▶ THE PROBLEM
The lines you return must be all those in the data that hold the string "cluster".
◇ ◇ ◇ ◇
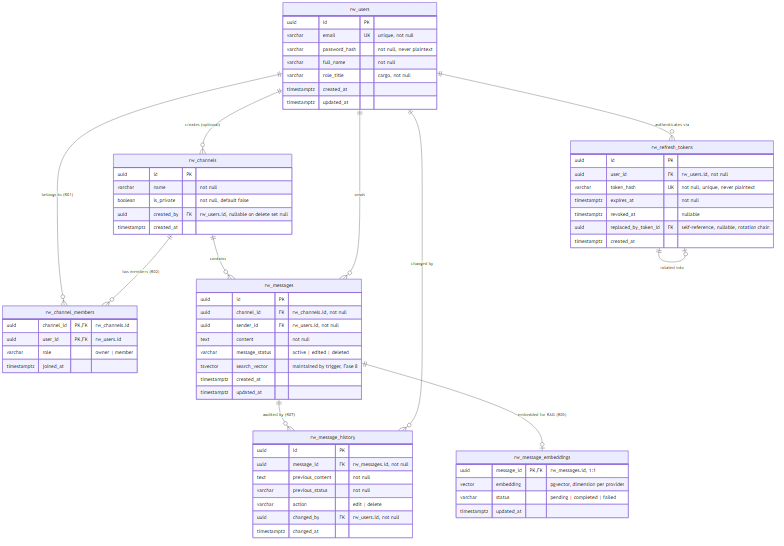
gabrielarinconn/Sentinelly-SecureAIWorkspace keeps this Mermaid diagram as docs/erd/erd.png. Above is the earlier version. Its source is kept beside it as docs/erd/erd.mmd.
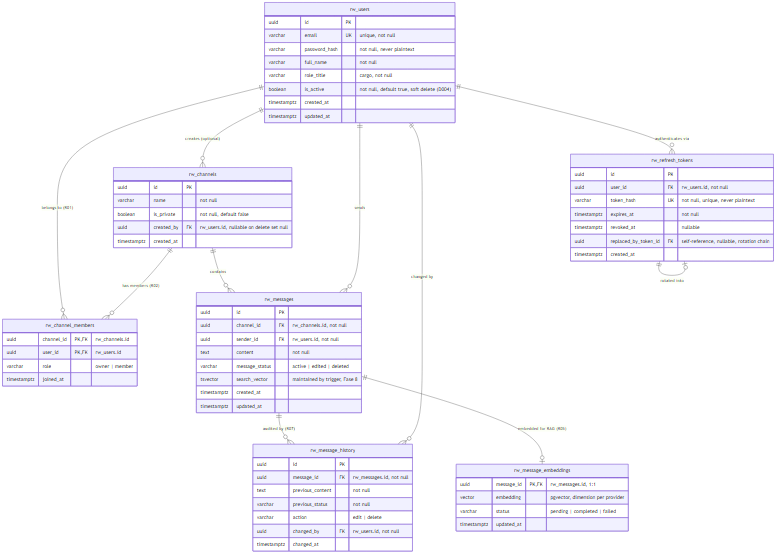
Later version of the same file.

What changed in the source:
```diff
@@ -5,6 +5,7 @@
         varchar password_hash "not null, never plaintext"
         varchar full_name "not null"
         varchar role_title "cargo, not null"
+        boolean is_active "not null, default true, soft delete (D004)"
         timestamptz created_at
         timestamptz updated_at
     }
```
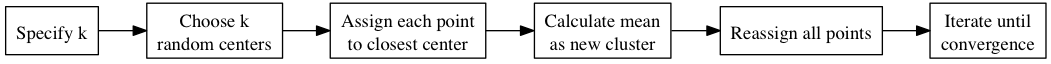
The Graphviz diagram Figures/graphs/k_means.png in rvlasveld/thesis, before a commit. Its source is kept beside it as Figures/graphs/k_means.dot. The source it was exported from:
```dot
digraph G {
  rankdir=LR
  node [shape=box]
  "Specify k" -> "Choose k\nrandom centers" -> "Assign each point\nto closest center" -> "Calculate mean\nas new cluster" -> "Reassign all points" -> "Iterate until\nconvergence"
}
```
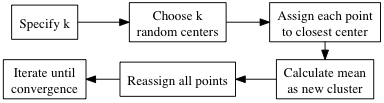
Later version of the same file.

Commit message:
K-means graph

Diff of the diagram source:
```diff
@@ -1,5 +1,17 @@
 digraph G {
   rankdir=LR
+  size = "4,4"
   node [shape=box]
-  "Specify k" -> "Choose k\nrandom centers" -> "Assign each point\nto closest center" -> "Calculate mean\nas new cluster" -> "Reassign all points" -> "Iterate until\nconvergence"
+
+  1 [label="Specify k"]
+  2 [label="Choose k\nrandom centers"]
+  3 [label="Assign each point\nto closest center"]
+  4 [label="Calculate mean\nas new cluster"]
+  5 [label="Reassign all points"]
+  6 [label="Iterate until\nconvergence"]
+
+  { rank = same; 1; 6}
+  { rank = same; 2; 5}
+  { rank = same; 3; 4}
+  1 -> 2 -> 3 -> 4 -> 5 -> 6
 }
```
◇ ◇ ◇ ◇
▶ TASK RESPONSE
  "Specify k" -> "Choose k\nrandom centers" -> "Assign each point\nto closest center" -> "Calculate mean\nas new cluster" -> "Reassign all points" -> "Iterate until\nconvergence"
-  "Specify k" -> "Choose k\nrandom centers" -> "Assign each point\nto closest center" -> "Calculate mean\nas new cluster" -> "Reassign all points" -> "Iterate until\nconvergence"
+  4 [label="Calculate mean\nas new cluster"]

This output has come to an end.